The June 1 start of the hurricane season is upon us, but in reality the 2005 hurricane season isn’t over. And it won’t be until our nation has made a real commitment to the restoration of New Orleans and the Gulf Coast from the devastation wrought by Katrina and Rita. As the arguments continue as to how the flooding happened, how the evacuation became a disaster in itself, how New Orleans should be rebuilt and how the area economy can be revived — one can sense the nation’s eyes glazing over. What was clearly once perceived as a national debacle is receding into a merely regional problem.
This sinking feeling of abandonment was the inspiration for organizing Women of the Storm at the beginning of this year. A group of New Orleans and Gulf Coast women of widely diverse backgrounds banded together to save their home. These women understood a simple truth: seeing is believing, and hopefully, acting. They have begun a campaign to get every member of Congress to come to New Orleans and southern Louisiana to witness the impact of Katrina personally. They hope that a firsthand view will lead to a commitment to stay the course for the rebuilding of New Orleans and its levees, as well as the rest of the Gulf Coast.
The National Council of Jewish Women became one of four national women’s organizations to sign on to help with this effort. With members in New Orleans since 1897, we have a long involvement with that extraordinary city. When Women of the Storm asked us for help, we pledged it. Probably millions of Americans have visited New Orleans to enjoy its unique culture and hospitality. It is time to return the favor.
It is true that Katrina’s wrath can be summarized in statistics. For example, in southern Louisiana, 780,000 residents were displaced. At least 123,000 homes and 82,000 rental properties suffered major or severe damage. More than 18,000 businesses were destroyed. The insured losses totaled $25 billion. Those facts are just a start.
But statistics just don’t do it for grasping the magnitude of Katrina. You can’t describe the Grand Canyon using just statistics. You can’t even capture why it is “grand” with just pictures. Neither can you convey the utter catastrophe of Katrina on a page or a screen. That became clear to me on a visit more than eight months after the hurricane as my NCJW guides drove me through block after block, mile after mile of devastated neighborhoods.
The generosity of volunteers and contributors has been gratifying. But private efforts, while lending a much-needed human face to relief and rebuilding, can only go so far. It is imperative that the collective will of the nation be put to the wheel in New Orleans and the Gulf Coast. That can only come through the commitment of our federal government, authorized by Congress. And that congressional commitment is unlikely to be forthcoming unless members of Congress see for themselves and fully grasp what has happened and what is at stake.
Women of the Storm got national attention this spring for its campaign to bring Congress to New Orleans. Incredibly, the senators of 21 states have still not made it to the Gulf Coast, and 19 states have no representatives on the list of those witnessing Katrina’s aftermath. Of these, seven states have no members of Congress at all who can say they were there. In an age of congressional junkets to the far corners of the globe, this is a disgraceful record.
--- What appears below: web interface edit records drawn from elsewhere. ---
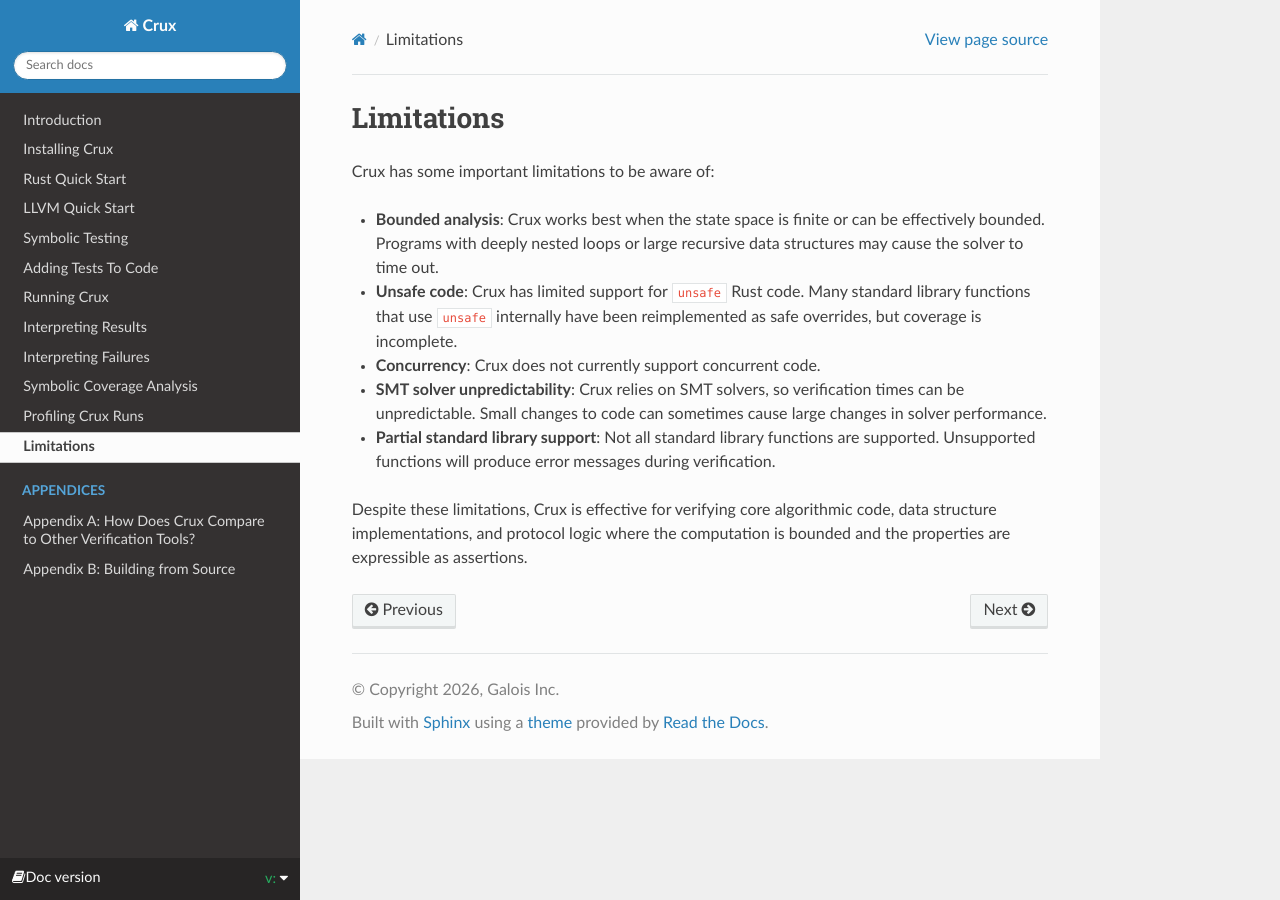
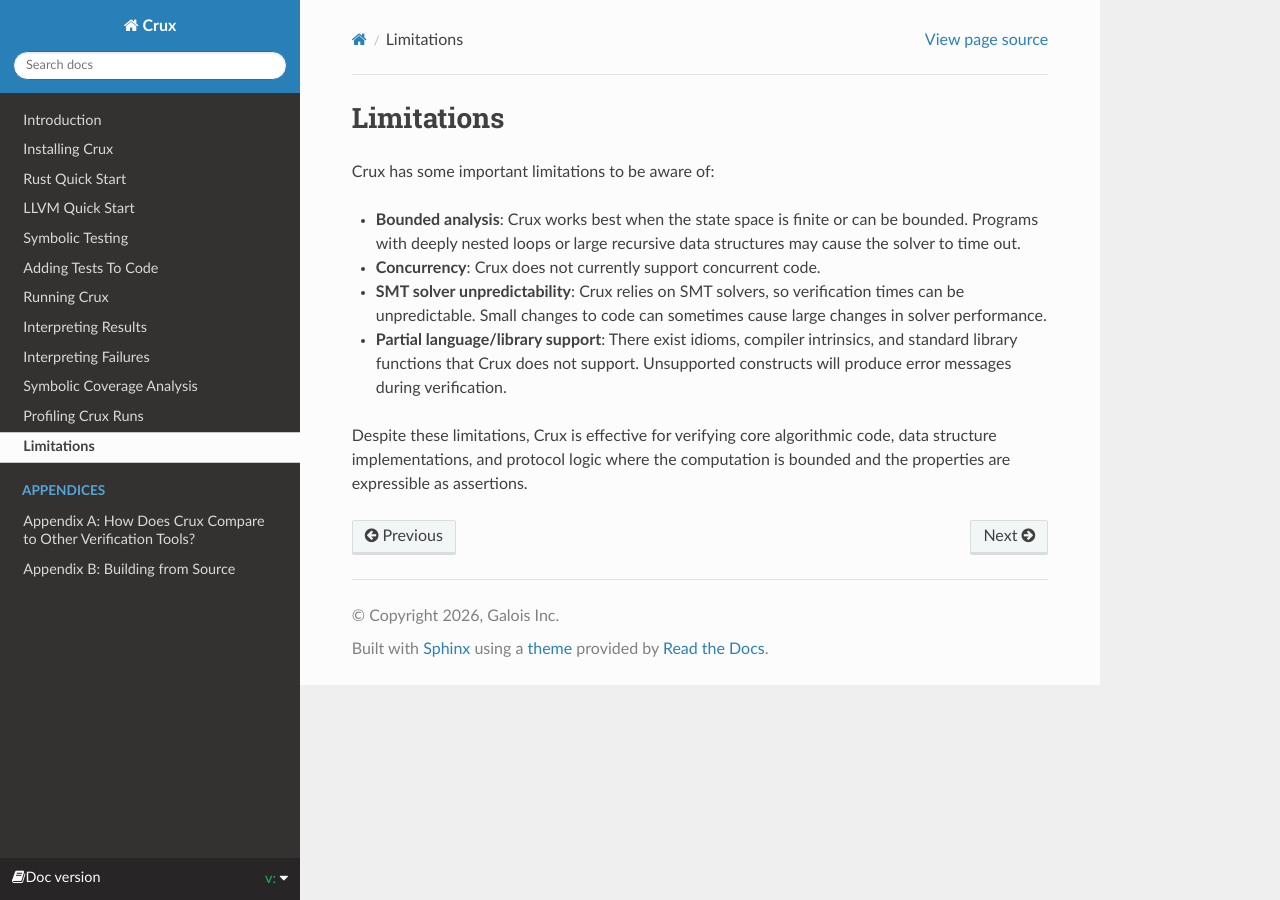
Before and after one commit to GaloisInc/crux, a Sphinx documentation site: the page built from docs/limitations.rst, in a window 1280 px wide. Built offline with Sphinx 7.4.7 and the Read the Docs theme 3.1.0, drawn with Linux system fonts in a browser that asks for light colours.

```diff
--- a/docs/limitations.rst
+++ b/docs/limitations.rst
@@ -4,18 +4,15 @@
 Crux has some important limitations to be aware of:
 
 - **Bounded analysis**: Crux works best when the state space is finite or can
-  be effectively bounded. Programs with deeply nested loops or large recursive
+  be bounded. Programs with deeply nested loops or large recursive
   data structures may cause the solver to time out.
-- **Unsafe code**: Crux has limited support for ``unsafe`` Rust code. Many
-  standard library functions that use ``unsafe`` internally have been
-  reimplemented as safe overrides, but coverage is incomplete.
 - **Concurrency**: Crux does not currently support concurrent code.
 - **SMT solver unpredictability**: Crux relies on SMT solvers, so verification
   times can be unpredictable. Small changes to code can sometimes cause large
   changes in solver performance.
-- **Partial standard library support**: Not all standard library functions are
-  supported. Unsupported functions will produce error messages during
-  verification.
+- **Partial language/library support**: There exist idioms, compiler intrinsics,
+  and standard library functions that Crux does not support. Unsupported
+  constructs will produce error messages during verification.
 
 Despite these limitations, Crux is effective for verifying core algorithmic
 code, data structure implementations, and protocol logic where the computation
```
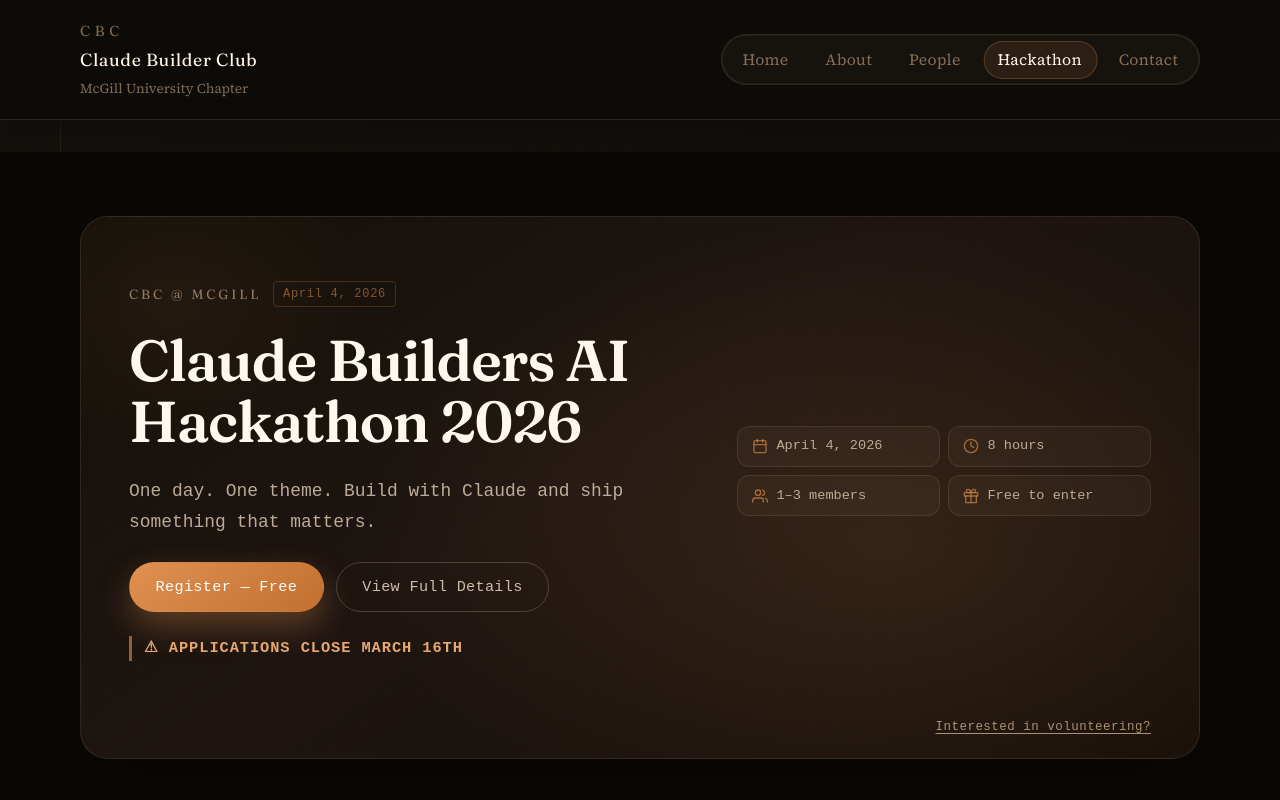
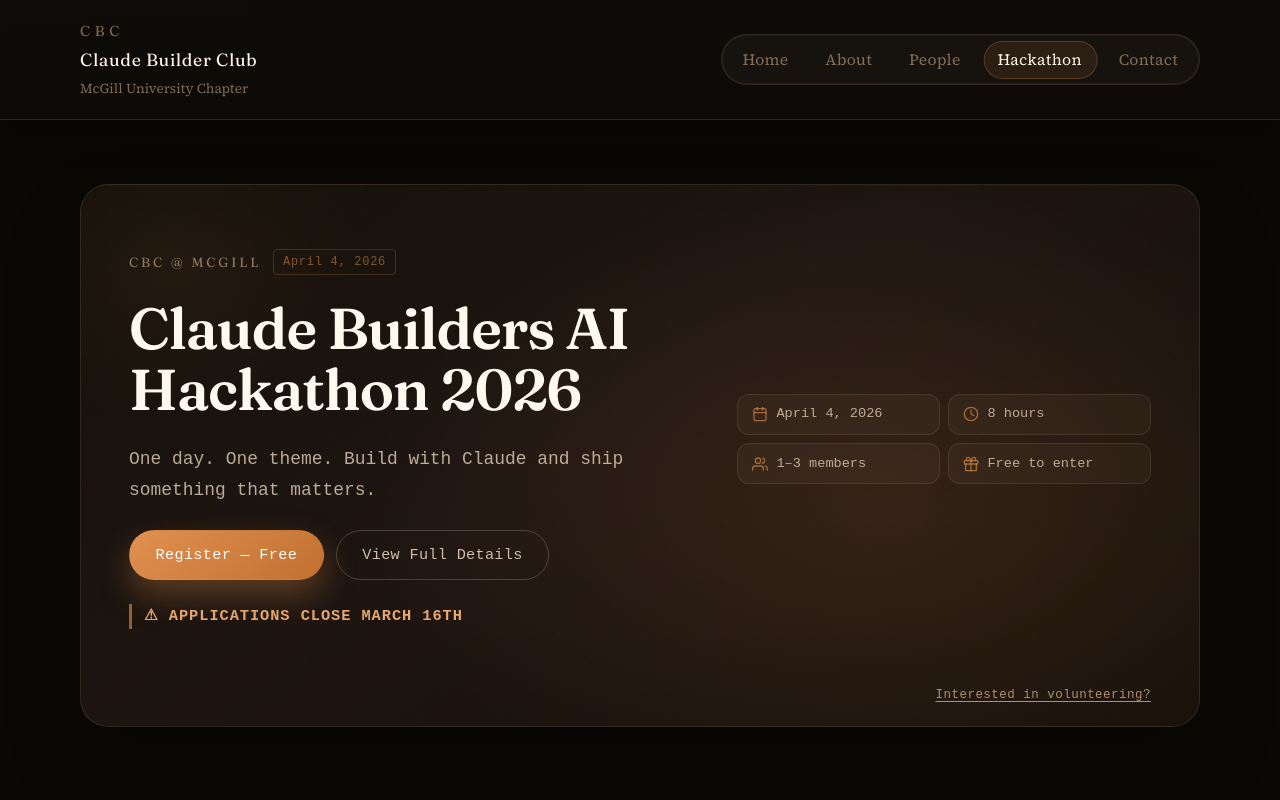
Before and after one commit to CBC-Mcgill/CBC-website, a Next.js app: page /hackathon in a window 1280 px wide. Shown: the top 800 px of the page. Built offline with nearby package versions, Linux system fonts and the light colour scheme.

Commit message:
fix the top gap in hackathon page

```diff
--- a/app/globals.css
+++ b/app/globals.css
@@ -2477,6 +2477,8 @@
   min-height: 100vh;
   font-family: 'SF Mono', 'Fira Code', 'Courier New', monospace;
   font-size: 0.88rem;
+  margin-top: calc(-1 * var(--space-5));    /* cancel main padding-top: 2rem  */
+  margin-bottom: calc(-1 * var(--space-8)); /* cancel main padding-bottom: 6rem */
 }
 
 /* Section base */
```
So by all means, go to the Gulf Coast and pitch in if you can. Give money if you can. But first, pick up the phone and call your members of Congress. Ask them if they have been to Louisiana, and if they haven’t, ask them why not. Or go online and send them an e-mail from www.ncjw.org to urge them to go. The victims of Katrina and Rita need more than a perfunctory vote for relief — they need a passionate commitment to restore their cities and towns, their neighborhoods and their lives.
Sammie Moshenberg is director of Washington operations for the National Council of Jewish Women.
The Archive of the Jewish Telegraphic Agency includes articles published from 1923 to 2008. Archive stories reflect the journalistic standards and practices of the time they were published.